OneOCII is a statewide advanced digital services collaboration led by Oklahoma higher education institutions.
REACH institutions outside the mainstream of advanced computing.
SERVE every higher education institution in Oklahoma that has relevant curricula.
ATTRACT underrepresented populations and institution types into advanced computing.
EDUCATE Oklahomans about advanced computing.
OneOklahoma Cyberinfrastructure Initiative
The OneOklahoma Cyberinfrastructure Initiative (OneOCII, pronounced “One Okie”) is a statewide all-inclusive advanced digital services collaboration that has been providing access to Cyberinfrastructure (CI) resources, as well as expertise and education, so far to over 100 institutions and organizations statewide (over 50 academic and almost 50 non-academic), including PhD-granting universities, primarily undergraduate institutions, community colleges, career techs and high schools, among them 10 Minority Serving Institutions (MSIs).
Sharing CI Resources with Researchers and Educators Across the State since 2008
OneOCII, originally named OCII, began with Oklahoma’s 2008 National Science Foundation (NSF) EPSCoR Research Infrastructure Improvement (RII) Track-1 project, as a Memorandum of Understanding (MOU) between the University of Oklahoma (OU) and Oklahoma State University (OSU) to share their CI resources not only with each other but to all non-commercial researchers and educators across the state.
Prior to this, the state of Oklahoma had limited CI resources, primarily at OU and just emerging at OSU. As of June 2022, Oklahoma has over 1 PFLOPs (1 quadrillion calculations per second) of research computing capacity, offered by six institutions, including OU, OSU Langston University (Oklahoma’s only Historically Black College/University), the University of Central Oklahoma (UCO), Oral Roberts University and the University of Tulsa.

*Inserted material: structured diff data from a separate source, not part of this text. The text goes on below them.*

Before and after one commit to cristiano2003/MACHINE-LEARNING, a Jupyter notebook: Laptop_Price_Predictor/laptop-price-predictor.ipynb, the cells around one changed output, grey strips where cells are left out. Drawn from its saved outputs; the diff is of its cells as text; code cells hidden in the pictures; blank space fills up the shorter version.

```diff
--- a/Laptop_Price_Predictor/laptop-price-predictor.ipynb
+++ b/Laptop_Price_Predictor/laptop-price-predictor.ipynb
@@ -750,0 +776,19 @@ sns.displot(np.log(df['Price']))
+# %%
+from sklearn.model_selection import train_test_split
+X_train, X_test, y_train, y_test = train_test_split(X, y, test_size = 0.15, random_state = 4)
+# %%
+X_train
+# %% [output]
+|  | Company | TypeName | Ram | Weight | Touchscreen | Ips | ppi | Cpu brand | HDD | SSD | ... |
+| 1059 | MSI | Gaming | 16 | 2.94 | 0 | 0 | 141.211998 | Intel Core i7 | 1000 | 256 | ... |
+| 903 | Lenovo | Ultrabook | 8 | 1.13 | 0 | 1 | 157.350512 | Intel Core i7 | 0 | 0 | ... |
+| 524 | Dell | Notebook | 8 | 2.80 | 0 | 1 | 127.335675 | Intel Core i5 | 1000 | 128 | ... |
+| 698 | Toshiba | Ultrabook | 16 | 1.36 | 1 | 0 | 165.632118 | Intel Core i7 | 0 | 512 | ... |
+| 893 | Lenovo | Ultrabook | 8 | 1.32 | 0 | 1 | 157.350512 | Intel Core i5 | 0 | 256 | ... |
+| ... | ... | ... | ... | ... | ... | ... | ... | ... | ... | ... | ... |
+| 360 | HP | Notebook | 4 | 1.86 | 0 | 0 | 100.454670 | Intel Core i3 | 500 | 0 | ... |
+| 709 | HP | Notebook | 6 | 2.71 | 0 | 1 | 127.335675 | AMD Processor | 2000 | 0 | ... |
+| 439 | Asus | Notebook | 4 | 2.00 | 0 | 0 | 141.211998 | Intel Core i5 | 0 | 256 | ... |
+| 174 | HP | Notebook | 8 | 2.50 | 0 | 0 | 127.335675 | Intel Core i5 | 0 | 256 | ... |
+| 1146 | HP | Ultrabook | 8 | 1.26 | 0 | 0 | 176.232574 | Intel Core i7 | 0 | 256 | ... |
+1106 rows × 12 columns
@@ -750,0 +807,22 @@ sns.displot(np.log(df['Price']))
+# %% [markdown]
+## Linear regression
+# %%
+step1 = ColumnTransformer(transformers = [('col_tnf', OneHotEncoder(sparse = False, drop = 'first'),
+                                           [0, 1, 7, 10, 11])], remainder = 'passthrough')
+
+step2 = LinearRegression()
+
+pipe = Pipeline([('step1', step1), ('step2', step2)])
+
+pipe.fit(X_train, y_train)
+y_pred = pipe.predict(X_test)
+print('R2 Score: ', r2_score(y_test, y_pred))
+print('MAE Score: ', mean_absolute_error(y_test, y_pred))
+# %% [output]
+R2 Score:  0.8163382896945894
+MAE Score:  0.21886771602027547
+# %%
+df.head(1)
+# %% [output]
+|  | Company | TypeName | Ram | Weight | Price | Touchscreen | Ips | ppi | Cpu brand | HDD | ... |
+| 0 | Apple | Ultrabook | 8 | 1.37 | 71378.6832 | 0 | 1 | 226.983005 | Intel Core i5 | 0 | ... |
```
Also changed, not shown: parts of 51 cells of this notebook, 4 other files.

OneOCII also serves as the core of a multi-institutional high-speed research-only network (Science DMZ), known as the OneOklahoma Friction Free Network (OFFN), which serves (or is scheduled to serve soon) 22 campuses of 20 institutions across the state:
- Cameron University
- Cameron University - FISTA
- College of the Muscogee Nation
- East Central University
- Langston University
- Murray State College
- Northeastern Oklahoma State University
- Oklahoma Christian University
- Oklahoma City University
- Oral Roberts University
- Oklahoma State University
- Oklahoma State University Institute of Technology
- Oklahoma State University - Oklahoma City
- Redlands Community College
- Rogers State University
- Southeastern Oklahoma State University
- Southwestern Oklahoma State University
- University of Central Oklahoma
- University of Oklahoma
- University of Oklahoma Health Sciences Center
- University of Science and Arts of Oklahoma
- University of Tulsa
All of the OneOCII resource provider institutions communicate consistently via weekly conference calls, an email list, and an all hands meeting at the annual Oklahoma Supercomputing Symposium, the oldest CI conference held annually in an EPSCoR jurisdiction.
OneOklahoma Friction Free Network Map
OneNet is the comprehensive, digital communications entity of the Oklahoma State Regents for Higher Education. OneNet is a vital collaborator in operating the OneOklahoma Friction Free Network (OFFN)—Oklahoma's Science DMZ. OFFN has primarily been funded by the National Science Foundation. The foundation recently awarded OneNet and the State Regents three grants to expand the network. OneNet's collaboration with the higher education institutions provides cyberinfrastructure resources to institutions of all sizes across the state.
OSCER | University of Oklahoma
The OU Supercomputing Center for Education & Research, a division of OU Information Technology, helps undergraduates, grad students, faculty and staff to learn and use advanced computing in their science and engineering research and education.
Oklahoma State University
The High Performance Computing Center (HPCC) provides supercomputing services and computational science expertise that enables faculty, staff, and students to conduct a wide range of focused research, development, and test activities. The HPCC places advanced technology in the hands of the academic population more quickly, less expensively, and with greater certainty of success.
The Langston University Computing Center for Research and Education (LU-CCRE) serves the needs of faculty and students who require advanced computing resources and services for research and development. LU-CCRE also provides instruction, training, and consulting in computational methodologies for students and faculty.
University of Central Oklahoma
The University of Central Oklahoma College of Mathematics and Science students, faculty and staff celebrated the addition of “Buddy,” the university’s supercomputer, to campus in 2015. The cluster supercomputer, named for UCO’s mascot, arrived on campus just before the fall semester thanks to a three-year, $304,745 National Science Foundation research grant awarded to professor of engineering and physics Evan Lemley, Ph.D., and UCO’s Center for Research and Education in Interdisciplinary Computation.
University of Tulsa
The University of Tulsa is a private, independent, doctoral-degree-granting institution. The University of Tulsa began as Henry Kendall College in 1894 and has developed into a leading private research institution that embraces a liberal arts foundation while preparing students for a lifetime of success. The Tandy School of Computer Science hosts two heterogeneous clusters "Hammer" and "Furnace" blending diverse types of computing elements into a single platform to facilitate study of how best to integrate dissimilar computing platforms into a single workflow. Hammer was funded in 2015 from the Department of Defense's Defense University Research Instrumentation Program (DURIP) program, and Furnace was deployed in 2017 funded by a two-year grant from the National Science Foundation's Major Research Instrumentation Program (MRI) program.